START Dataset records

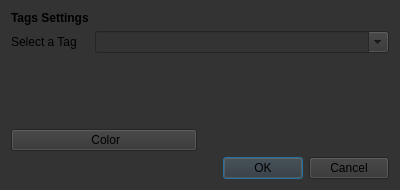
Old version of the form src/gui/edittags.ui in the repository gravityfargo/DavTasks.
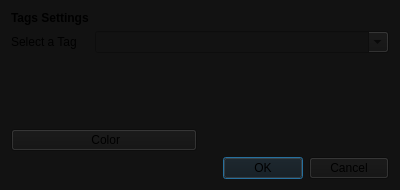
New version of the form.

Commit message: added calendar selection to task dialog

```diff
--- a/src/gui/edittags.ui
+++ b/src/gui/edittags.ui
@@ -14,7 +14,7 @@
    <string>Dav Tasks - Edit Tags</string>
   </property>
   <property name="styleSheet">
-   <string notr="true">background-color: rgb(51, 51, 51);</string>
+   <string notr="true">background-color: rgb(18, 18, 18);</string>
   </property>
   <layout class="QGridLayout" name="gridLayout">
    <item row="4" column="0" colspan="2">
```
The commit also changes 4 other files.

END Dataset records

Produce the entries again, word for word, without any of their pictures.

#### Solution to this task:
Old version of the form src/gui/edittags.ui in the repository gravityfargo/DavTasks.
New version of the form.

Commit message: added calendar selection to task dialog

```diff
--- a/src/gui/edittags.ui
+++ b/src/gui/edittags.ui
@@ -14,7 +14,7 @@
    <string>Dav Tasks - Edit Tags</string>
   </property>
   <property name="styleSheet">
-   <string notr="true">background-color: rgb(51, 51, 51);</string>
+   <string notr="true">background-color: rgb(18, 18, 18);</string>
   </property>
   <layout class="QGridLayout" name="gridLayout">
    <item row="4" column="0" colspan="2">
```
The commit also changes 4 other files.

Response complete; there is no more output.